Artists are in shock after the vote, but we need them now more than ever
Source:theguardian Date: 2016-06-30 Size:
“We had a headache,” wrote Philip Pullman on Twitter on Friday, “so we shot our foot……

The Scream by Edvard Munch sums up the current mood as ‘the referendum result rings particularly bleakly for Britain’s cultural world.’

“We had a headache,” wrote Philip Pullman on Twitter on Friday, “so we shot our foot off. Now we can’t walk, and we still have the headache.”

There is, of course, no one like a novelist to reach for the apt and telling metaphor at a time of chaos. The referendum result rings particularly bleakly for Britain’s cultural world. Most artists, curators, musicians, directors and scholars think of themselves as instinctively and reflexively open to the world, optimistic about its possibilities and curious about its imaginative byways. Supporting Britain’s membership of the EU has been a natural part of that. The same is true of our universities, which is why vice-chancellors were almost all strongly urging a remain vote before the referendum.

A sense of common cultural inheritance and endeavour lies at the heart of this instinctive allegiance. An hour’s walk around the National Gallery (whether that of Edinburgh or London) tells a story of complex artistic interleavings between Britain and its continental neighbours. Here lies the evidence that the Channel and the North Sea have more often proved to be well-travelled routes than impermeable barriers.

The referendum has brought into shocking light the depths of the rifts in British culture

And, of course, that continues today. The art scenes in Glasgow and London, for example, have blossomed over the past 20 years not because they were ever parochial or local, but rather through the fact that Europe has been at hand. This has worked both in terms of influences and ideas, and in terms of the practicalities of career. An artist might have a life, for example, that includes a home in Glasgow, a teaching post in Frankfurt, galleries in London and Berlin, and shows in Brussels and New York.

The traffic has been two-way. British artists such as Tacita Dean and Douglas Gordon live in Berlin, but many Europeans have settled in London, to the great benefit of the British art scene: Wolfgang Tillmans and Tomma Abts, for example, are both Turner-prizewinning Germans who have studios in Britain. Without this trans-European sense of connection, the busy British art scene, and museums such as Tate Modern, would be unthinkable.

The same is true for classical and new music, where Britain depends firmly on Europe – quite obviously through its history, but also in the way it operates in the practical sense. Think of Sir Simon Rattle and his clutch of British colleagues at the Berlin Philharmonic. Think of Britain’s orchestras, totally unimaginable without their European players; the Hallé in Manchester, for example, contains 14 nationalities. A similar mix is present in many museums and galleries. Neil MacGregor, the former director of the British Museum (now working in Berlin and replaced by a German, Hartwig Fischer, in London), recently told the parliamentary select committee on culture that the curatorial skills base of the UK depends entirely on the EU.

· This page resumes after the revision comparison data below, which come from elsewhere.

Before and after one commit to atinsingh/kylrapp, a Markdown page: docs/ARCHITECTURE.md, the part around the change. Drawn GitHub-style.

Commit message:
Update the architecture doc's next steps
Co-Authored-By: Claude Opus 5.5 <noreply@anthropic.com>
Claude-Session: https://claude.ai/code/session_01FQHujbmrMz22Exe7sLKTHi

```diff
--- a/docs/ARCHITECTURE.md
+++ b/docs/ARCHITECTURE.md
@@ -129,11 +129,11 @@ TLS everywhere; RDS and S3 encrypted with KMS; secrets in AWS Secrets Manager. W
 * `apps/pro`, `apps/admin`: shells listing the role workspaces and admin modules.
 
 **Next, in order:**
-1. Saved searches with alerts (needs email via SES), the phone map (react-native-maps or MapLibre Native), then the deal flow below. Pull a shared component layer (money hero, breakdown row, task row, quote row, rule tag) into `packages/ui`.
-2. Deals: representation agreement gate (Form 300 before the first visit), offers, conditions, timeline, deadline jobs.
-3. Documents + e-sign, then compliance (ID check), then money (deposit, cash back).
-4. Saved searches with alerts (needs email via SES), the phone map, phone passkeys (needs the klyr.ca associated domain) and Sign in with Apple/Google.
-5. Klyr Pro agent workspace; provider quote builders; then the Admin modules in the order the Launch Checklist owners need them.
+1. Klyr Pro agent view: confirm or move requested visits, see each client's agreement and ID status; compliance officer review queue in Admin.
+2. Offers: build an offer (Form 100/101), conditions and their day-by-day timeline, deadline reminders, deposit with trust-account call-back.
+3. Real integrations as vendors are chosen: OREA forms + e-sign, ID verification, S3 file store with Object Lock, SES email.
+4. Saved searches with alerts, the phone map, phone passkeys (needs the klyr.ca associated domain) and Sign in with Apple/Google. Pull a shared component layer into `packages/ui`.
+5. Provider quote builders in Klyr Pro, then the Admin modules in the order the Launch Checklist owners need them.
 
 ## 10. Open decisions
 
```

Even in theatre – an art form rooted in the English language – connections run deep with Europe. Writers such as Mark Ravenhill, one of a generation of playwrights who has found his work as least as frequently performed in Germany as Britain, identify deeply as European citizens. And while Katie Mitchell is revered as a director in Germany and is about to open Debussy’s Pelléas et Mélisande in Aix-en-Provence, the figure who may be wielding most artistic influence on British stages at the moment is her Dutch fellow director, Ivo van Hove. The Royal Court, home of new British playwriting, was in mourning on Friday after the results came in, offering audiences the online chance to “fortify each other through these days of change” under the hashtag #MoreInCommon.

There will, then, be a period of shock among Britain’s cultural workers. That feeling will be shared by our universities, 16% of whose funding comes from the EU and 15% of whose academic staff are European nationals – so many people who have made their homes in Britain and will be anxiously contemplating their lives ahead. That is before one takes into account the many European, fee-paying, students. After the shock, though, will come the soul-searching, just as it will do for so many others in Britain.

The referendum has brought to shocking light the depths of the rifts in British culture. By and large, university cities wanted to remain but rural areas and post-industrial towns and cities wanted to leave. The young and the better educated wanted to remain; the older and the less well educated wanted to leave.

Cultural figures, on the whole, wanted to remain – and thus they find themselves on one side of this great divide in British life. What we will need, in the months and years to come, is our artists and our intellectuals to venture across that rift and interpret our fractured country for us. We need the plays and the poems, the songs and the stories to make us stare into the dark heart of what has happened, and what is to come. There is much work to do.

[Editor] 张艳